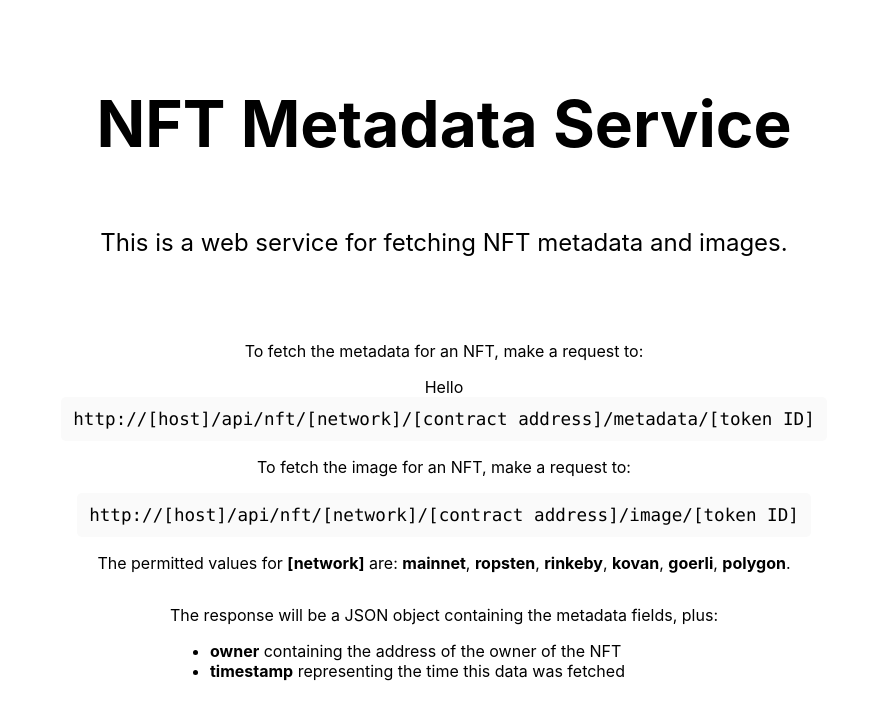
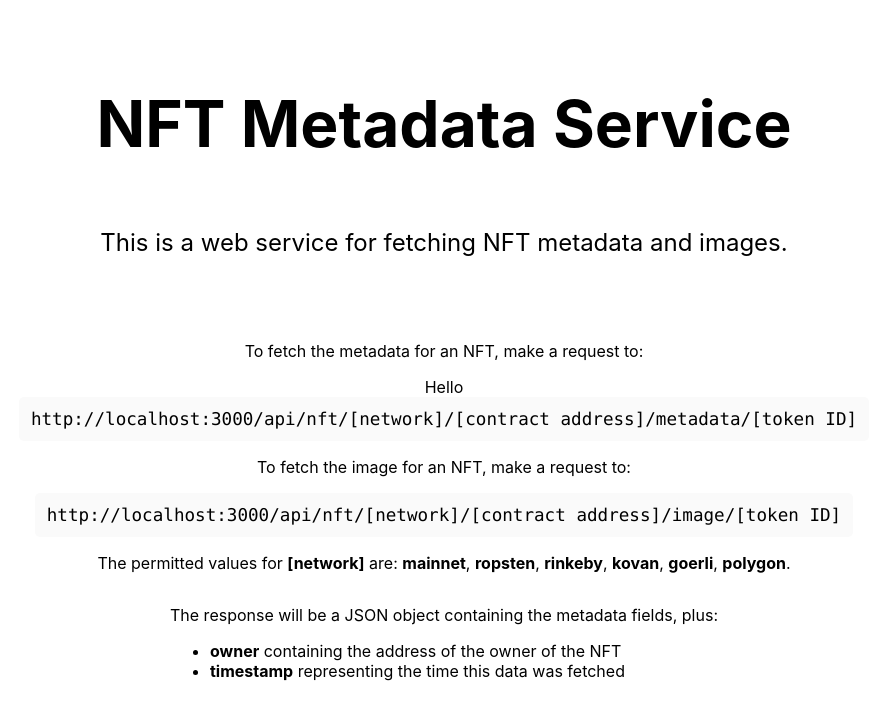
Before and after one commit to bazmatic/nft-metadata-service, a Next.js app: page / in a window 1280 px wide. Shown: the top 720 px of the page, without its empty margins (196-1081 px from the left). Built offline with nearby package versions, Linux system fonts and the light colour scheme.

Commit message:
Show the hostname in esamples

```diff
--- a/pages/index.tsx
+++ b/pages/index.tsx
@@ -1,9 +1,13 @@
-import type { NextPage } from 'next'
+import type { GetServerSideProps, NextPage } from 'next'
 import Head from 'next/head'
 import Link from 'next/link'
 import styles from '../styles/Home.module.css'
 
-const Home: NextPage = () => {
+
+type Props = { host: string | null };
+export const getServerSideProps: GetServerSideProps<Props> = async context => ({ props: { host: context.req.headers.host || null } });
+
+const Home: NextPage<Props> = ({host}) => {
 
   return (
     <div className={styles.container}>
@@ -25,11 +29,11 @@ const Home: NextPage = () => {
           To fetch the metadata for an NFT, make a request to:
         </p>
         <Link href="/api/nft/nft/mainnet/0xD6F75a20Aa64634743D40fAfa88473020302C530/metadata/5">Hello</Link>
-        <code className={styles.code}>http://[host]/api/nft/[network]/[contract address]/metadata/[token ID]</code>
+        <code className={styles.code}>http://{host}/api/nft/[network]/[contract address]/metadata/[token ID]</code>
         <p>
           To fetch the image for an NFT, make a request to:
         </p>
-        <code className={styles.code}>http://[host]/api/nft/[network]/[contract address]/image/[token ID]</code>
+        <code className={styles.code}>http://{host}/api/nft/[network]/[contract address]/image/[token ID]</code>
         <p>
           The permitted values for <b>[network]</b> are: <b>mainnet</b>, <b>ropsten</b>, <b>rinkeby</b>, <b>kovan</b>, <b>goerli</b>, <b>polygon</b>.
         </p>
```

--

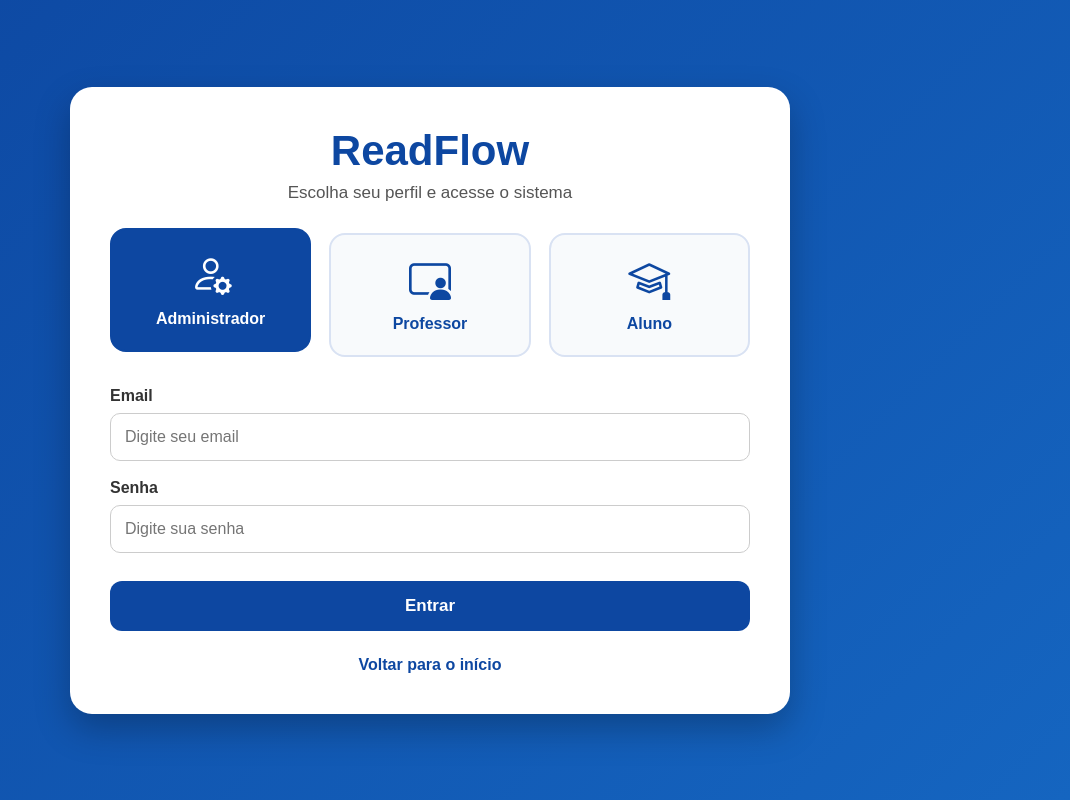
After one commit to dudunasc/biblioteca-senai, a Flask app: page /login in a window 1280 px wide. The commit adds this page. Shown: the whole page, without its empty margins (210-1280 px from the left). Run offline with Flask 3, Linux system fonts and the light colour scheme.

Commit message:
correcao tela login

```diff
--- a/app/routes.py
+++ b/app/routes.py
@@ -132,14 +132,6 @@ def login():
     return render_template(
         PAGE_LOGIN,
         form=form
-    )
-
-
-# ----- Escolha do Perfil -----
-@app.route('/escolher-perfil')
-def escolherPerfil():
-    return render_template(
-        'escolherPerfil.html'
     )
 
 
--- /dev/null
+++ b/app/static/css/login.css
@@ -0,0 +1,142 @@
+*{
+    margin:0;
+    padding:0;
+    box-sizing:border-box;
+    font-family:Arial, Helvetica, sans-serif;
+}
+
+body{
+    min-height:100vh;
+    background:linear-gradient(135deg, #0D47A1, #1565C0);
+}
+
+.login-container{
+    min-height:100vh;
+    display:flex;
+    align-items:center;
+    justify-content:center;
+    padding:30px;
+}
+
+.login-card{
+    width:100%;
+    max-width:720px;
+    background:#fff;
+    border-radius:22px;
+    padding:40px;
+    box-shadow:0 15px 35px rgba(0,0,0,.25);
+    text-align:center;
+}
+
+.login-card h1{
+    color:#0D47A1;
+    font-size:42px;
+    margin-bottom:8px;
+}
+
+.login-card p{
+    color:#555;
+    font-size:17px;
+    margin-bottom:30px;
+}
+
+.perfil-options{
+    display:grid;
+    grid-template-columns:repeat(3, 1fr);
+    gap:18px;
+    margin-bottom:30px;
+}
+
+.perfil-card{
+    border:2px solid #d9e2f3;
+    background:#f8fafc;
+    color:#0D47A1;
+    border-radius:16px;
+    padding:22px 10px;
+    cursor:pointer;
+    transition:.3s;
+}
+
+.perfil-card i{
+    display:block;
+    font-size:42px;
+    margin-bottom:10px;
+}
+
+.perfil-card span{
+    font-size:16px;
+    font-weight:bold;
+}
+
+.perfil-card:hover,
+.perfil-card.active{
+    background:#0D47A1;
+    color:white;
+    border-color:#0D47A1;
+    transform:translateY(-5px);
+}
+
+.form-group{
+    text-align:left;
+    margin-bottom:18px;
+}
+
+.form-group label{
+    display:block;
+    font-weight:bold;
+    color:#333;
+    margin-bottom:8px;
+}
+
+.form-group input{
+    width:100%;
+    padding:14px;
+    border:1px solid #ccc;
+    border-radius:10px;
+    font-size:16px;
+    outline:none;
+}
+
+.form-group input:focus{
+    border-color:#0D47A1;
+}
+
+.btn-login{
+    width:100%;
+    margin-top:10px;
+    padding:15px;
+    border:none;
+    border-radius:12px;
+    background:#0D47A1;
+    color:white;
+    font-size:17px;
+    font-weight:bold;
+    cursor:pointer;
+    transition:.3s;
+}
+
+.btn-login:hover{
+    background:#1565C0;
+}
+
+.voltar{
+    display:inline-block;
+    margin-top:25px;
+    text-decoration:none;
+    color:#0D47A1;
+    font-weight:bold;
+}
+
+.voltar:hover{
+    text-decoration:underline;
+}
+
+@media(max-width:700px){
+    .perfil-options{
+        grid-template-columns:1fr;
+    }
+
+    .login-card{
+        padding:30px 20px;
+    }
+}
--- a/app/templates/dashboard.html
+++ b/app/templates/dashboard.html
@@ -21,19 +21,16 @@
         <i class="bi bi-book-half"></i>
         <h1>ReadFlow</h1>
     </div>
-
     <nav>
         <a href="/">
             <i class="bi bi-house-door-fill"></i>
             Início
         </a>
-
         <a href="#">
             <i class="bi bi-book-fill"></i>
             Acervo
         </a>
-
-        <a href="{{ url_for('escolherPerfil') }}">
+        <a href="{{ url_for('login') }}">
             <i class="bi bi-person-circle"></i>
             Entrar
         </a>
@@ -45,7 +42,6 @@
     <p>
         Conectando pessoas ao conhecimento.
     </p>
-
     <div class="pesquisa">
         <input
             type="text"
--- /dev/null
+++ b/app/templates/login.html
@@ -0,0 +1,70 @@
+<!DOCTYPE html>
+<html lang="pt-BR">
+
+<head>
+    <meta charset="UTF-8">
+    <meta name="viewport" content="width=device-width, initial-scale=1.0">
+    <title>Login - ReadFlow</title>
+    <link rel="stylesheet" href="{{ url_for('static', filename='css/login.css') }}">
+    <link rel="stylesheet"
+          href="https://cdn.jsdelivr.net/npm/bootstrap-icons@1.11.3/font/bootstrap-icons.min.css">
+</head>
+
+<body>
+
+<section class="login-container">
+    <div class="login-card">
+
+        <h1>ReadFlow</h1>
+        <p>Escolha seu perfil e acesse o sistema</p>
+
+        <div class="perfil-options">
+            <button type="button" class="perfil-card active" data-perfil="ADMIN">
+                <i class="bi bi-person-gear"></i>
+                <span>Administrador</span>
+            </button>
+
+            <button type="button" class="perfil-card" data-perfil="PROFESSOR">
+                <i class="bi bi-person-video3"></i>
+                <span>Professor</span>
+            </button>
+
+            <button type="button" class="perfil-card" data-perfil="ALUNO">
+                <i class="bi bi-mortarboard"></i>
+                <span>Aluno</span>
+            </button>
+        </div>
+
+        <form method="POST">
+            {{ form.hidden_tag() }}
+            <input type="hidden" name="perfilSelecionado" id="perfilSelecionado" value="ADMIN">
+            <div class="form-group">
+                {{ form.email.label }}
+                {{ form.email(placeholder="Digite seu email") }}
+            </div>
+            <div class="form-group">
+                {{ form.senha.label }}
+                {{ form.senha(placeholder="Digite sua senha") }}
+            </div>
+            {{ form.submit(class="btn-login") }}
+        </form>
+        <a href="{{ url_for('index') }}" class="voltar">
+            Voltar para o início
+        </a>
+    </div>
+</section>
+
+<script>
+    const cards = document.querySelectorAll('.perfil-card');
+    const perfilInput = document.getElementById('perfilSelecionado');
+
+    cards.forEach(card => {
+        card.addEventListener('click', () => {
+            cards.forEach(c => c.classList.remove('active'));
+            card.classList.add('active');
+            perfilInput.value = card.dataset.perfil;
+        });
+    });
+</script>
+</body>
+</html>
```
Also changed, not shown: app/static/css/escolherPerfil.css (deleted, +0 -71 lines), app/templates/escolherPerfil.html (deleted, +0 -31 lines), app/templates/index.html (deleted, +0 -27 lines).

==

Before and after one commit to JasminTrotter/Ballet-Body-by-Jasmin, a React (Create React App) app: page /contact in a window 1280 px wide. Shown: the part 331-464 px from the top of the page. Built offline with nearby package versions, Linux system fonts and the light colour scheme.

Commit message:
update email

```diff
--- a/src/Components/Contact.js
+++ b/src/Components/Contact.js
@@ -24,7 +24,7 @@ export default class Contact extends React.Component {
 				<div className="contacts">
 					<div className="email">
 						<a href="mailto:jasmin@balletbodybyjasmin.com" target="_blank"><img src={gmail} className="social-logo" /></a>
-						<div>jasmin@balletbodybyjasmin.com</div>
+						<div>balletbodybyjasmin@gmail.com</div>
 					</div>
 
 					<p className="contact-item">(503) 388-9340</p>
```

**What is needed:** Every line in the data above that contains the word "border" should be copied.

**Output:**
+    box-sizing:border-box;
+    border-radius:22px;
+    border:2px solid #d9e2f3;
+    border-radius:16px;
+    border-color:#0D47A1;
+    border:1px solid #ccc;
+    border-radius:10px;
+    border-color:#0D47A1;
+    border:none;
+    border-radius:12px;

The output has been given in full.